  • During monsoons, drive with lights on to be more visible and hazar lights in very dark conditions. At night, drive very cautiously and slowly as the glare from oncoming headlights will be reflected and amplified through the water on windshield causing temporary loss of vision. For frequent travel on highways, use fog lamps to have good visibility.

  • If you have to drive through a flooded area, do so only over short distances and watch out for submerged dividers and footpaths. Drive at very slow speed in first gear, keeping the rpm high by slipping the clutch. The raised rpm will increase the flow of exhaust gases and ensure that water does not enter the tailpipe and then the engine.

  • After driving through a deep spot, ensure that the brakes are functioning properly by gently pumping to dry them out before you speed up.

  • A car with manual transmission can be driven to a safer spot using the starter motor. However, this should be used as last option.
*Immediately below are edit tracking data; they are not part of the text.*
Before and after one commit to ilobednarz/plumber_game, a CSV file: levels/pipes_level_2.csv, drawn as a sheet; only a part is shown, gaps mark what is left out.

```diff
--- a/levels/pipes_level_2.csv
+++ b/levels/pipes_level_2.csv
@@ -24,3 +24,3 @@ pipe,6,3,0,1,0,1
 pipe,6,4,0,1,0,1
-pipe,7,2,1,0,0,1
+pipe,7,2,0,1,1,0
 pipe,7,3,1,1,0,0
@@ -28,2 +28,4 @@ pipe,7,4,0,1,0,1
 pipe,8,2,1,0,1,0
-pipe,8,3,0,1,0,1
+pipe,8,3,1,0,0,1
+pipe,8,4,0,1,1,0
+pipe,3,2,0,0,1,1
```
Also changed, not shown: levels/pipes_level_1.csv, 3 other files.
  • It is advisable to carry a small hammer in your car during the rains, as water can play havoc with power windows and central locking systems, trapping you inside your car. This can be a very dangerous situation. Use the hammer to break a window and get out of the car if this happens.

  • If the car has been standing in a flood place for a while, check the color of the engine oil. If the oil looks very bubbly or milky white, it means that water has got in to the oil sump and mixed with the oil. Get it replaced immediately.

  • Do not drive through fast flowing water if you cannot make out how deep it is. If you are out on the open highways and a storm hits, stay away from high land, lone trees, metal poles and water bodies reduces the risk. Find a place where you can park well off the road surface and switch off all lights.

  • Always keep your seat belt on.

  • For 335 more highly useful TIPS / TOPICS for all age groups, please visit here.